[1.]Note 1. Hume wrote to the Countess de Boufflers from London on March 1, 1767:—‘There has happened, dear Madam, a small change in my situation and fortune since I wrote to you. I was then very deeply immersed in study, and thought of nothing but of retreat and indolence for the rest of my life, when I was surprised with a letter from Lord Hertford, urging me to come to London, and accept of the office of Depute-Secretary of State under his brother [General Conway]. As my Lord knew that this step was contrary to the maxims which I had laid down to myself, he engaged my Lady Hertford to write me at the same time, and to inform me how much she and my Lord desired my compliance. I sat down once or twice to excuse myself; but I own, I could not find terms to express my refusal of a request made by persons to whose friendship I had been so much obliged…. I do not suspect myself at my years, and after such established habits of retreat, of being ensnared by this glimpse of Court favour to commence a new course of life, and relinquish my literary ambition for the pursuit of riches and honours in the state. On the contrary, I feel myself at present like a banished man in a strange country; I mean, not as I was while with you at Paris, but as I should be in Westphalia or Lithuania or any place the least to my fancy in the world.’ Private Corres. p. 235. Horace Walpole writes in his Memoirs of the Reign of George III, ii. 414:—‘It happened at this period [Feb. 1767] that Mr. Conway, who talked of nothing but resigning, became in want of a secretary, William Burke quitting his service to follow his cousin Edmund into Opposition.
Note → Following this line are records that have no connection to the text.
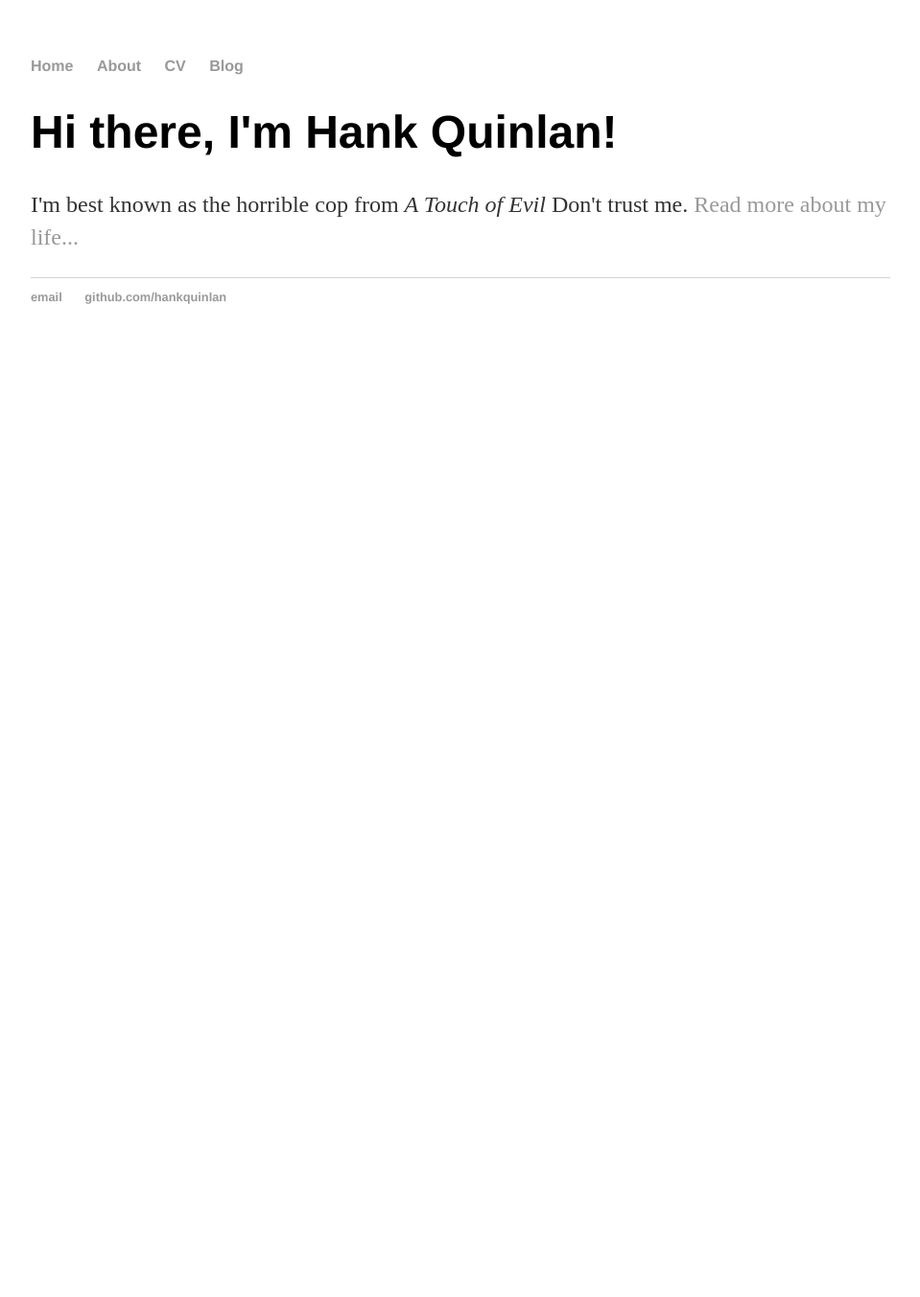
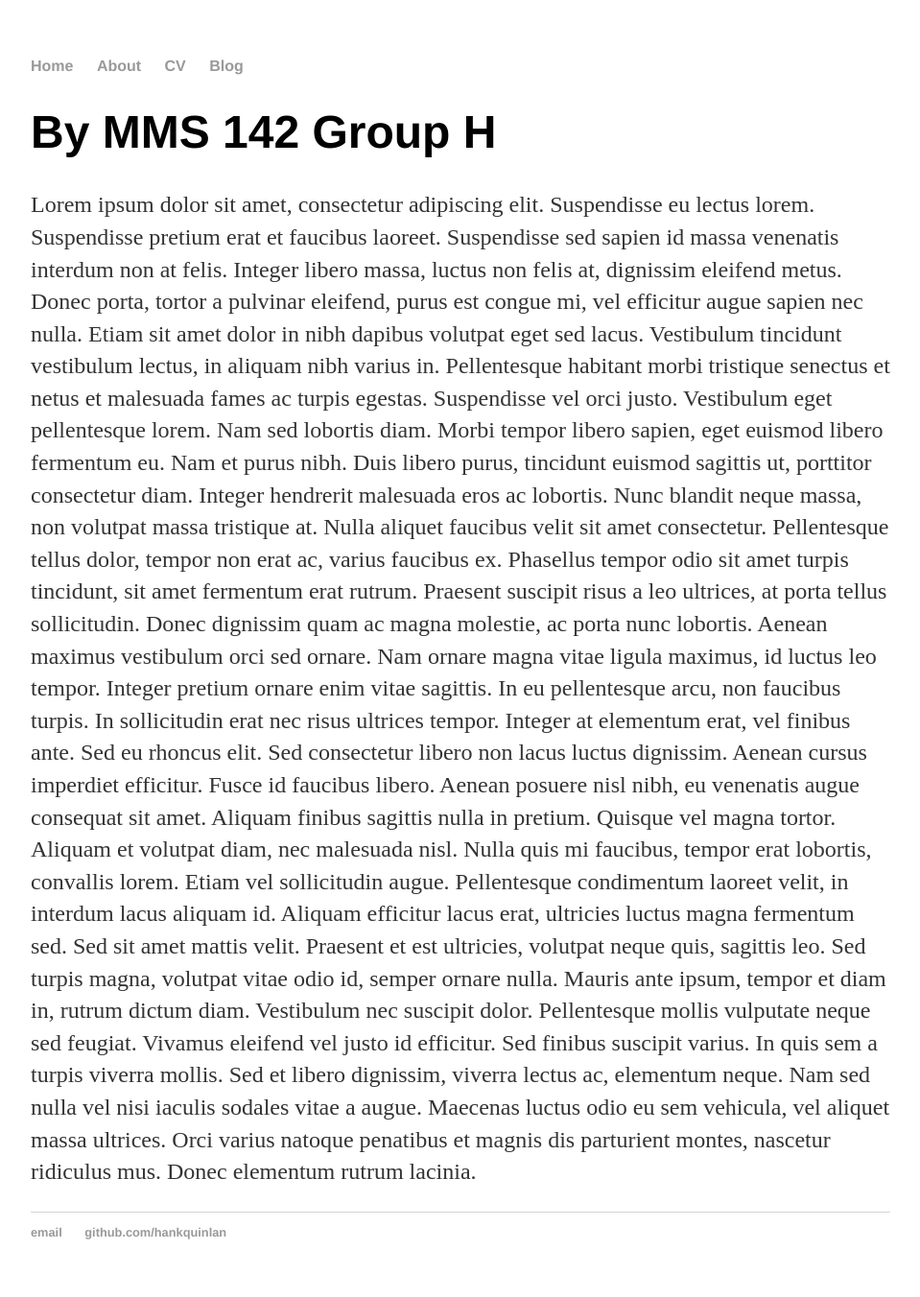
Before and after one commit to aprilrpil/mms142-grouph-2022.github.io, a Jekyll site: the page built from index.html, in a window 1280 px wide. Shown: the whole page at 96% size, without its empty margins (160-1119 px from the left). Built offline with Jekyll 4.4.1, drawn with Linux system fonts in a browser that asks for light colours; before the commit the page ends 900 px from its top, so only the background shows below that.

Commit message:
Update index.html

```diff
--- a/index.html
+++ b/index.html
@@ -1,30 +1,16 @@
-<!DOCTYPE html>
-<html>
-	<head>
-		<title>Deepfake as a Disruptive Technology</title>
-		<!-- link to main stylesheet -->
-		<link rel="stylesheet" type="text/css" href="/css/main.css">
-	</head>
-	<body>
-		<nav>
-    		<ul>
-        		<li><a href="/">Home</a></li>
-	        	<li><a href="/about">About</a></li>
-        		<li><a href="/cv">CV</a></li>
-        		<li><a href="/blog">Blog</a></li>
-    		</ul>
-		</nav>
-		<div class="container">
-    		<div class="blurb">
-        		<h1>Hi there, I'm Hank Quinlan!</h1>
-				<p>I'm best known as the horrible cop from <em>A Touch of Evil</em> Don't trust me. <a href="/about">Read more about my life...</a></p>
-    		</div><!-- /.blurb -->
-		</div><!-- /.container -->
-		<footer>
-    		<ul>
-        		<li><a href="mailto:hankquinlanhub@gmail.com">email</a></li>
-        		<li><a href="https://github.com/hankquinlan">github.com/hankquinlan</a></li>
-			</ul>
-		</footer>
-	</body>
-</html>
+---
+layout: default
+title: Deepfake as a Disruptive Technology
+---
+<div class="blurb">
+	<h1>By MMS 142 Group H</h1>
+	<p>Lorem ipsum dolor sit amet, consectetur adipiscing elit. Suspendisse eu lectus lorem. Suspendisse pretium erat et faucibus laoreet. Suspendisse sed sapien id massa venenatis interdum non at felis. Integer libero massa, luctus non felis at, dignissim eleifend metus. Donec porta, tortor a pulvinar eleifend, purus est congue mi, vel efficitur augue sapien nec nulla. Etiam sit amet dolor in nibh dapibus volutpat eget sed lacus. Vestibulum tincidunt vestibulum lectus, in aliquam nibh varius in. Pellentesque habitant morbi tristique senectus et netus et malesuada fames ac turpis egestas. Suspendisse vel orci justo. Vestibulum eget pellentesque lorem. Nam sed lobortis diam. Morbi tempor libero sapien, eget euismod libero fermentum eu.
+
+Nam et purus nibh. Duis libero purus, tincidunt euismod sagittis ut, porttitor consectetur diam. Integer hendrerit malesuada eros ac lobortis. Nunc blandit neque massa, non volutpat massa tristique at. Nulla aliquet faucibus velit sit amet consectetur. Pellentesque tellus dolor, tempor non erat ac, varius faucibus ex. Phasellus tempor odio sit amet turpis tincidunt, sit amet fermentum erat rutrum.
+
+Praesent suscipit risus a leo ultrices, at porta tellus sollicitudin. Donec dignissim quam ac magna molestie, ac porta nunc lobortis. Aenean maximus vestibulum orci sed ornare. Nam ornare magna vitae ligula maximus, id luctus leo tempor. Integer pretium ornare enim vitae sagittis. In eu pellentesque arcu, non faucibus turpis. In sollicitudin erat nec risus ultrices tempor. Integer at elementum erat, vel finibus ante. Sed eu rhoncus elit. Sed consectetur libero non lacus luctus dignissim. Aenean cursus imperdiet efficitur.
+
+Fusce id faucibus libero. Aenean posuere nisl nibh, eu venenatis augue consequat sit amet. Aliquam finibus sagittis nulla in pretium. Quisque vel magna tortor. Aliquam et volutpat diam, nec malesuada nisl. Nulla quis mi faucibus, tempor erat lobortis, convallis lorem. Etiam vel sollicitudin augue. Pellentesque condimentum laoreet velit, in interdum lacus aliquam id. Aliquam efficitur lacus erat, ultricies luctus magna fermentum sed.
+
+Sed sit amet mattis velit. Praesent et est ultricies, volutpat neque quis, sagittis leo. Sed turpis magna, volutpat vitae odio id, semper ornare nulla. Mauris ante ipsum, tempor et diam in, rutrum dictum diam. Vestibulum nec suscipit dolor. Pellentesque mollis vulputate neque sed feugiat. Vivamus eleifend vel justo id efficitur. Sed finibus suscipit varius. In quis sem a turpis viverra mollis. Sed et libero dignissim, viverra lectus ac, elementum neque. Nam sed nulla vel nisi iaculis sodales vitae a augue. Maecenas luctus odio eu sem vehicula, vel aliquet massa ultrices. Orci varius natoque penatibus et magnis dis parturient montes, nascetur ridiculus mus. Donec elementum rutrum lacinia.</p>
+</div><!-- /.blurb -->
```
My surprise was very great when Mr. Conway declared his resolution of making David Hume, the historian, who had served his brother, Lord Hertford, in the same capacity at Paris, his secretary. [Walpole's surprise was not so much at the appointment of Hume, as at the indication it gave that Conway had no intention to resign.]… I was pleased with the designation of Hume, as it would give jealousy to the Rockinghams, who had not acted wisely in letting Burke detach himself from Mr. Conway; and I prevailed on Lady Hertford to write a second letter, more pressing than her lord's, to Mr. Hume to accept. The philosopher did not want much entreaty.’
[2.]Note 2. Boswell, who was careful to clear his writings of Scotticisms, in the third edition of his Life of Johnson in at least four places changed forenoon into morning. Boswell's Johnson, ii. 283, n. 3. Hume in one of his early letters says:—‘I last summer undertook a very laborious task which was to travel eight miles every morning, and as many in the forenoon to and from a mineral well.’ Burton's Hume, i. 34.
[3.]Note 3. Little Warwick Street opened out of Cockspur Street, Pall Mall.
[4.]Note 4. This letter must have been written soon after Hume's arrival in London, at the end of February, 1767. Adam Smith, writing to him on the following June 7, addresses his letter:—‘To David Hume Esq. Under Secretary for the Northern Department, at Mr. Secretary Conway's house, London.’ M.S.R.S.E. In the Court and City Register for 1765, p. 108, is a list of Ambassadors and Ministers which shews how the business with foreign countries was divided between the two Secretaries of State:—